I do believe sustainable timber harvest is not only possible, but necessary, even on the Tongass. But rolling back the Roadless Rule does not mark a path toward this important goal. The trees—themselves literally made of salmon—are far more valuable as a keystone link in a fish-producing system than the forest products they might produce. The U.S. National Forest System includes 193 million acres, and the Tongass, at nearly 17 million, produces more salmon than all the other National Forests combined. Two of the islands I routinely fish with clients and with my kids have twice as many brown bears as people. The bears and the trees need these fish much more than Japan or China needs raw logs. What’s clear to me and to almost everyone who actually lives here, is that the days of industrial scale logging in Southeast Alaska have come and gone. Despite all the tax dollars spent propping it up, the timber industry has contributed less than one percent to local economies over the last two decades. It’s not coming back. It shouldn’t come back.
As anglers, we have a vested interested in pushing back against this ill-advised and nostalgia-driven plan to repeal an effective and popular Forest Service rule. So even if you haven’t had a chance to hop a Beaver to fish with me yet, and even if you never get a chance to connect with salmon or steelhead reared in what we call America’s Salmon Forest, I hope that you, too, will consider contacting the Forest Service and your elected officials to let them know what you care about. The “development-for-development’s sake” folks who don't care for the fish like we do are watching closely, as full exemptions to the Roadless Rule are under consideration in a host of other western states.

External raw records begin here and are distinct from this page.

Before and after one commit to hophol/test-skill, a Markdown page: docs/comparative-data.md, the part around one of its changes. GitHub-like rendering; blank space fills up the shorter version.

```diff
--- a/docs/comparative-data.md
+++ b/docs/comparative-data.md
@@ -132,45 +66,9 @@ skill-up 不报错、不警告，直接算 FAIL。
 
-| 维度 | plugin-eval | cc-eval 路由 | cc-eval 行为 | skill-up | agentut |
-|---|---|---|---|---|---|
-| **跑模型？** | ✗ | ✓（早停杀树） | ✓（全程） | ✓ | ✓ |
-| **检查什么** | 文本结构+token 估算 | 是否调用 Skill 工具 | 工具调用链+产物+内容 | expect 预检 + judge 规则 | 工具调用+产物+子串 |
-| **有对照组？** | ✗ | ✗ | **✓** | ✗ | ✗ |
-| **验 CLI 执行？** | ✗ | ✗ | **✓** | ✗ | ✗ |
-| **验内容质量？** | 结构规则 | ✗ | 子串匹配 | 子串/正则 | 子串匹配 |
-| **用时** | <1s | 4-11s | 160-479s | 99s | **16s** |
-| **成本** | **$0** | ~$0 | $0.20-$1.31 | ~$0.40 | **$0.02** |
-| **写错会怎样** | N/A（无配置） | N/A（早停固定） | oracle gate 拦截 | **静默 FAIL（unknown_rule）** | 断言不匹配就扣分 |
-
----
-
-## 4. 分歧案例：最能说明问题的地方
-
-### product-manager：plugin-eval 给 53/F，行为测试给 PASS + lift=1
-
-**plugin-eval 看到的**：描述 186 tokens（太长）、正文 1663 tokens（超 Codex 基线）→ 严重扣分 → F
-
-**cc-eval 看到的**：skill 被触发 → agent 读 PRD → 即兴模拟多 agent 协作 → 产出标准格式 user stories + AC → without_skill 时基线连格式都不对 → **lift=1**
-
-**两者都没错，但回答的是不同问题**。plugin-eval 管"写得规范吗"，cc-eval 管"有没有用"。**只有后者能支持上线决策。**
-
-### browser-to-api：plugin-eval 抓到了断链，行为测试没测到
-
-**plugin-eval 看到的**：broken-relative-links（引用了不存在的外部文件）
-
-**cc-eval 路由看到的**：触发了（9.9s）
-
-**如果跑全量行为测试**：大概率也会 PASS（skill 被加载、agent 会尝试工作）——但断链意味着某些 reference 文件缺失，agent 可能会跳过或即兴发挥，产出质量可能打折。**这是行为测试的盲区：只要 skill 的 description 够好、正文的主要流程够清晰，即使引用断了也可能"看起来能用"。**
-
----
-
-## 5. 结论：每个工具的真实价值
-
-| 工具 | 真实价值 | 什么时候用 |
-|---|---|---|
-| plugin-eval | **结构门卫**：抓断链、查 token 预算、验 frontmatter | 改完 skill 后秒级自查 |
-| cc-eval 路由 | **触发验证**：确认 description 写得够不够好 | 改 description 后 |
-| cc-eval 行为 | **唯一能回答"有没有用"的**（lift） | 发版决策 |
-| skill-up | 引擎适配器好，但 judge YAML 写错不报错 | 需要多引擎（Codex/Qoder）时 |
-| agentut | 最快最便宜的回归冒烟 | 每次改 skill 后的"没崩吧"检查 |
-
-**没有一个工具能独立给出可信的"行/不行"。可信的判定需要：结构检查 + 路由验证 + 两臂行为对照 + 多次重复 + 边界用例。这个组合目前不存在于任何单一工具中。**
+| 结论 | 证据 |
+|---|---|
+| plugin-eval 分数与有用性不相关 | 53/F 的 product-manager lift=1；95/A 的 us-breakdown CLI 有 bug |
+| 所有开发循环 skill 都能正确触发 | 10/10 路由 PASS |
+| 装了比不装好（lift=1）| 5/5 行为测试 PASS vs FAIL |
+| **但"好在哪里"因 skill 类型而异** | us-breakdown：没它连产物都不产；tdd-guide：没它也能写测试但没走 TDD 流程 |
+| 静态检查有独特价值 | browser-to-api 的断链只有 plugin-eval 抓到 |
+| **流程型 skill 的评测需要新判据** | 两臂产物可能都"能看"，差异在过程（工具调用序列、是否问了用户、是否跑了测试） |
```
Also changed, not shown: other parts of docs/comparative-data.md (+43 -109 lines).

Kevin Maier teaches in the environmental humanities at the University of Alaska Southeast. He guides for Juneau-based Bear Creek Outfitters in the summer, and spends the rest of his time chasing his two boys around on skis and bikes.